Nils Dickman (Stellan Skarsgård) is a snow plough driver who has just won Citizen of the Year and seems to be living a nice, quiet life in the Norwegian tundra. However, when his son Ingvar (Aron Eskeland) dies of a supposed heroin overdose, Nils is overcome with grief and refuses to believe Ingvar was an addict.
In his depression, Nils is about to end it all when Finn (Tobias Santelmann) arrives battered and bruised, asking for money and apologising for Ingvar’s death, saying he didn’t mean to get him involved. Telling him to tell him who he knows and to get out of his sight, Nils goes on to find the men responsible for his son’s death showing that this unassuming snow plough driver is capable of much more darker activities.
Why is it that the Scandanavian countries are making movies that I’ve never heard about yet are so brilliant in their select ways. Last year Denmark’s Jagten blew me out of the water with it’s depiction of a man wrongly accused of paedophilia and Kraftidioten has thrown me between revulsion and uproarious laughter.
I have never gone from laughing about a strange exchange about Fruit Loops, to a vicious murder, to a death so weird that one can only burst is a surprised laugh. Kraftidioten is not afraid to dole out some quite gruesome violence which will makes you squirm in discomfort, but will then take the edge off with some weird out of place humour that will keep you watching this deceptively simple story.
Skarsgård anchors the film perfectly with his every man appearance. All of his actions appear to be calm and without over exuberance, giving this unassuming character the aura of a vicious opponent without alienating the audience. His descent into the underworld of Norway is quite brilliantly done through his understated delivery and deadpan humour that makes him a memorable character that straddles the line of hero and mass murderer.
Pål Sverre Valheim Hagen also puts in a sterling turn as as the villainous vegan Greven who, although unable to discern between Albanians and Serbians, be a “good” father to Rune (Jack Sødahl Moland)who refuses to talk work around his son, as well as unafraid to get his hands dirty, if not his suit. Hagen perfectly mixes a certain suavity and brutality, making him a captivating villain which, while not having that certain edge to make him stand out like the greats, will certainly entertain you while he remains on screen.
Kraftidioten does an excellent job of weaving in smaller stories that keep you gripped while all the main action is taking place.

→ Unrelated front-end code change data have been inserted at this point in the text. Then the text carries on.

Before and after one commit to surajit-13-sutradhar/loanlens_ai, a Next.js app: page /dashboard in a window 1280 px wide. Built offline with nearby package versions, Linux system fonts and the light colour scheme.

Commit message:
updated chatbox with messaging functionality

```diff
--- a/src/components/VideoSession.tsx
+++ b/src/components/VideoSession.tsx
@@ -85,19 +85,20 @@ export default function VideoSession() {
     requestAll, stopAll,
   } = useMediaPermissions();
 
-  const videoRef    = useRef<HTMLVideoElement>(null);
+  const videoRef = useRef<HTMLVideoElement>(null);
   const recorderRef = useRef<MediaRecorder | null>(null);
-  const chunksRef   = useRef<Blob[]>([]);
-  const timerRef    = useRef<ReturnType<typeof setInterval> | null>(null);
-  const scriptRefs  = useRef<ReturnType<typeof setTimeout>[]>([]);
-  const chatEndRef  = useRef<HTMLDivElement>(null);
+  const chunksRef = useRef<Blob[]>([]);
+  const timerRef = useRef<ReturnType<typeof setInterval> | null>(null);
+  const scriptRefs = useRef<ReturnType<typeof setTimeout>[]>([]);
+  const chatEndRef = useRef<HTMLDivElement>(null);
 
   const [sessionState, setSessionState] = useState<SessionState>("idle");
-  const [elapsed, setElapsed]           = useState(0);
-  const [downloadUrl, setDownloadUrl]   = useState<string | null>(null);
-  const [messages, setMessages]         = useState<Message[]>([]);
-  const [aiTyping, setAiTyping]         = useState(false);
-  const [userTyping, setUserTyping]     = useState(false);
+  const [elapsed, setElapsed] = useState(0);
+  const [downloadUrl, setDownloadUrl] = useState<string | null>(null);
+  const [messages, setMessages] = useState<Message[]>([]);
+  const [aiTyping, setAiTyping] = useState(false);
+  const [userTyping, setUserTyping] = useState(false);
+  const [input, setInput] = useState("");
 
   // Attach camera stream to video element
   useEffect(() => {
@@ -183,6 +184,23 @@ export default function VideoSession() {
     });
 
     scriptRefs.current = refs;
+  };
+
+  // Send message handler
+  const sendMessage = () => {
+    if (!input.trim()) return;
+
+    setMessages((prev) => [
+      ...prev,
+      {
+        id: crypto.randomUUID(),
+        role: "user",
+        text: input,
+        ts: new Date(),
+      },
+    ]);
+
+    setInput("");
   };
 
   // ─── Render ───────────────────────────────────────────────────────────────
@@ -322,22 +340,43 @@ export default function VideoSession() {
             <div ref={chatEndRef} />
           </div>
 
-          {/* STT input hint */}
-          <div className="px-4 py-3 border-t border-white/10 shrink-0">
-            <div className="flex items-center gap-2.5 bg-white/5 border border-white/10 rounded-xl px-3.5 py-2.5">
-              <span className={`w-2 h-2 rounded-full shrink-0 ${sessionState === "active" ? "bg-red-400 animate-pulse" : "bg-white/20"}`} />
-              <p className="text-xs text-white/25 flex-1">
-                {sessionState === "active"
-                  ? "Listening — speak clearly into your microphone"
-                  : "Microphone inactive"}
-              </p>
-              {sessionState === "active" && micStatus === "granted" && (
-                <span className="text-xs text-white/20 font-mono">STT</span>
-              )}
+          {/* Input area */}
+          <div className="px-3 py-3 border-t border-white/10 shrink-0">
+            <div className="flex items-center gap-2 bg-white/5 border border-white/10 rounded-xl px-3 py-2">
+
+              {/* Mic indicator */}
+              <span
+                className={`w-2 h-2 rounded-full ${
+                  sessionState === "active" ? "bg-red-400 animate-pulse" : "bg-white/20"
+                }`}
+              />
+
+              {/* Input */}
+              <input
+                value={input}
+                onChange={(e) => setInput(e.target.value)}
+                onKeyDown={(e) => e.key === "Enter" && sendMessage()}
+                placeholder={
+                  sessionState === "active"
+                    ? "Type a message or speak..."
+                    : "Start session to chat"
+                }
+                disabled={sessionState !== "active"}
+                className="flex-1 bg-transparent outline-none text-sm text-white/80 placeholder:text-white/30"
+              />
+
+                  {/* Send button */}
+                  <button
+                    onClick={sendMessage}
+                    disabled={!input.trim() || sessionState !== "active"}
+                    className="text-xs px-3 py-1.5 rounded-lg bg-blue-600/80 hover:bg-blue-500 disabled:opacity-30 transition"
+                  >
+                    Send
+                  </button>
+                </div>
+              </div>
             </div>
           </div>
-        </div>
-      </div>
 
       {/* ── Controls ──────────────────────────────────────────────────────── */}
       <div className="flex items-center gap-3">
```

From the names and religious burial type of all the characters depicted when a character is almost inevitably killed off, to the small interactions between the gangstas waiting for their target, to a surprising injection of LGBT issues with hit-men Geir (Anders Baasmo Christiansen) and Aron Horowitz (Jakob Oftebro) discussing how their boss will disapprove of their relationship if he finds out and the occasional probe into migration into Norway, particularly against the Serbian gang. It’s all these little bits that help Kraftidioten define itself against its competitors and make it stand out in a strange yet wonderful way
Kraftidioten promises to be nothing more than what is says on the box yet somehow delivers a much more intriguing story that humanises each character before having them beat up and blown to oblivion. It’s certainly worth a viewing and, while it doesn’t pose too as many philosophical questions as Jagten, it certainly hits as hard in the entertainment department.